- TASK TO COMPLETE
Answer with a single number stating how many lines of the entries below include the string "next".

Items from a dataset

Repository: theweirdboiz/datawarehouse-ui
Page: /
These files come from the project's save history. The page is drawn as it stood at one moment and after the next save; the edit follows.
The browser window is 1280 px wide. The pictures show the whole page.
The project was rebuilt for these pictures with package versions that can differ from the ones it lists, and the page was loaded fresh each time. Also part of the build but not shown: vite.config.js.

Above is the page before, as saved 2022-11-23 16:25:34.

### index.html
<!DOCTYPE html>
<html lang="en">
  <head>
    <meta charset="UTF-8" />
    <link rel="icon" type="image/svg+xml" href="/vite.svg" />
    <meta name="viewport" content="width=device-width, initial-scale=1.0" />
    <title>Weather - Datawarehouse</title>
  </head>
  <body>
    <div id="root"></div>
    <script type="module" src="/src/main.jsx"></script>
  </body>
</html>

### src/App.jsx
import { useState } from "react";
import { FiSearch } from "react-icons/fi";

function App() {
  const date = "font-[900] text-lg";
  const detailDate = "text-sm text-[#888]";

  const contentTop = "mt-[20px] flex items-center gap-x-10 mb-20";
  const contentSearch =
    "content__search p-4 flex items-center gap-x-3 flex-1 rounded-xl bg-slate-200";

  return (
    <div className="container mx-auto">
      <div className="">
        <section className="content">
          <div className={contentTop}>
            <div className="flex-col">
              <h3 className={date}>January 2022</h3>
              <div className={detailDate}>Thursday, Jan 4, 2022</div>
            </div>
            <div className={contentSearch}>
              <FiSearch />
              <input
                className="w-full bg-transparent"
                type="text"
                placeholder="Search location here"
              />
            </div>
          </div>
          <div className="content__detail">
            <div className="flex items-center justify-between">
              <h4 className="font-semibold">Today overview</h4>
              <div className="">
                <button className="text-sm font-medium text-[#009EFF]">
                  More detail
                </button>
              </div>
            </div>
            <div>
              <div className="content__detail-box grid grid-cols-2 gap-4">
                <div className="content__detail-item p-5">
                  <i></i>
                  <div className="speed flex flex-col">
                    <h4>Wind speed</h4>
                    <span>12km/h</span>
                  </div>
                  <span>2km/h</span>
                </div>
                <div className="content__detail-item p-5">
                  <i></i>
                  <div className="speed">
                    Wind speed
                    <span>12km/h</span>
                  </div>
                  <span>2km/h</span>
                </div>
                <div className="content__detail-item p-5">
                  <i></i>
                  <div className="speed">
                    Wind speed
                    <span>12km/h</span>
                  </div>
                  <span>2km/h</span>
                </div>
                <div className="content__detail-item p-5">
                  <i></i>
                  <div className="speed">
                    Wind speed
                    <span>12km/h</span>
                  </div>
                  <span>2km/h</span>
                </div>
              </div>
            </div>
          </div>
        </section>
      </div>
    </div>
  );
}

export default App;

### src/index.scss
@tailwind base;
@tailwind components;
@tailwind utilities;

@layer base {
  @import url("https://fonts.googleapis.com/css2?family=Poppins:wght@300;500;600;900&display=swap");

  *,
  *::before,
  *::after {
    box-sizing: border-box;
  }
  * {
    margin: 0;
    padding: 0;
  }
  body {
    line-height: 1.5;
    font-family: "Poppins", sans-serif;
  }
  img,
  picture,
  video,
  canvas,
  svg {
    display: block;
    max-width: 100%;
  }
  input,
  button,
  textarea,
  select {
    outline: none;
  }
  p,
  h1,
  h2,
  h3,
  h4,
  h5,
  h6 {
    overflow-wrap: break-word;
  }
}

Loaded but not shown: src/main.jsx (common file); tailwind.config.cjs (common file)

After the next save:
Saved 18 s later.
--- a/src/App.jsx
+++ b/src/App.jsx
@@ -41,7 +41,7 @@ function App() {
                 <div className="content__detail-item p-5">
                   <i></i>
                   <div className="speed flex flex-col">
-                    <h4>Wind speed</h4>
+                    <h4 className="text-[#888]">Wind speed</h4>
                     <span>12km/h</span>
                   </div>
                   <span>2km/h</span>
--
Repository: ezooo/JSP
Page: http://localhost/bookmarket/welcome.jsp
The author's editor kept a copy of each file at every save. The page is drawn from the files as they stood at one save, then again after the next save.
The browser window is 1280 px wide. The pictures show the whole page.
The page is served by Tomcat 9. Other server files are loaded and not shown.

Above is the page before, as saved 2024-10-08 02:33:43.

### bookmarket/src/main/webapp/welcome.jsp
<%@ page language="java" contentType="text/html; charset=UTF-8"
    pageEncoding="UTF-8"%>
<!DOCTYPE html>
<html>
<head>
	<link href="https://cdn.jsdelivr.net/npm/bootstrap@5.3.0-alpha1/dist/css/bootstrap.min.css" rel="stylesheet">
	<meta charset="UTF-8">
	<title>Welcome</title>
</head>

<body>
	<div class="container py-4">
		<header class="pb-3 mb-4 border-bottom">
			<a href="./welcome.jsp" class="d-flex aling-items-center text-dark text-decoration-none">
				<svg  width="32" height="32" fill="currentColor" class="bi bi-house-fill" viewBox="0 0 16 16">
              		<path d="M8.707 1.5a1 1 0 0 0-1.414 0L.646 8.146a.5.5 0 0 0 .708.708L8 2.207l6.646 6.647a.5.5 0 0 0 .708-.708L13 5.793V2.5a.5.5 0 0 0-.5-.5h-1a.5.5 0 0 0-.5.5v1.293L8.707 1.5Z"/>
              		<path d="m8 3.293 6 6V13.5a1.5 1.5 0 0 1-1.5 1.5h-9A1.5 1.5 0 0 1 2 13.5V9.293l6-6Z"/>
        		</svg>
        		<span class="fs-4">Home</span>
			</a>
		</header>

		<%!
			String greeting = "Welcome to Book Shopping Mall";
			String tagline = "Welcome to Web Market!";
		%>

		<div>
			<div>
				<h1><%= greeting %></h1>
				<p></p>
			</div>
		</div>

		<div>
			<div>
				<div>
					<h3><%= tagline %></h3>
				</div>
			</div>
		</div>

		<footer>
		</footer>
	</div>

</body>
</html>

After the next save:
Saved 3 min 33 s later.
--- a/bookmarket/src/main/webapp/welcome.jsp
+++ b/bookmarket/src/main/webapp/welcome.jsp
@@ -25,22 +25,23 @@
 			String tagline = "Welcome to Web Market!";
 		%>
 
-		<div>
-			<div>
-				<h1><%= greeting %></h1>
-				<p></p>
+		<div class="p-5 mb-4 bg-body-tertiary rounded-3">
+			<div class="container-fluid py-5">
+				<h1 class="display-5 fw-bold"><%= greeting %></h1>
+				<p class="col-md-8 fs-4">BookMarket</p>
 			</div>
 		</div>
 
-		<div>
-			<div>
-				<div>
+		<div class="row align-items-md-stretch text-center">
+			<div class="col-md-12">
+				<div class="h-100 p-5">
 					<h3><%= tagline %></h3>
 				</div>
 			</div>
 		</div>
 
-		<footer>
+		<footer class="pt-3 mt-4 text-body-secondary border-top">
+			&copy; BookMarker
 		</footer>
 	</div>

- PROBLEM SOLUTION
4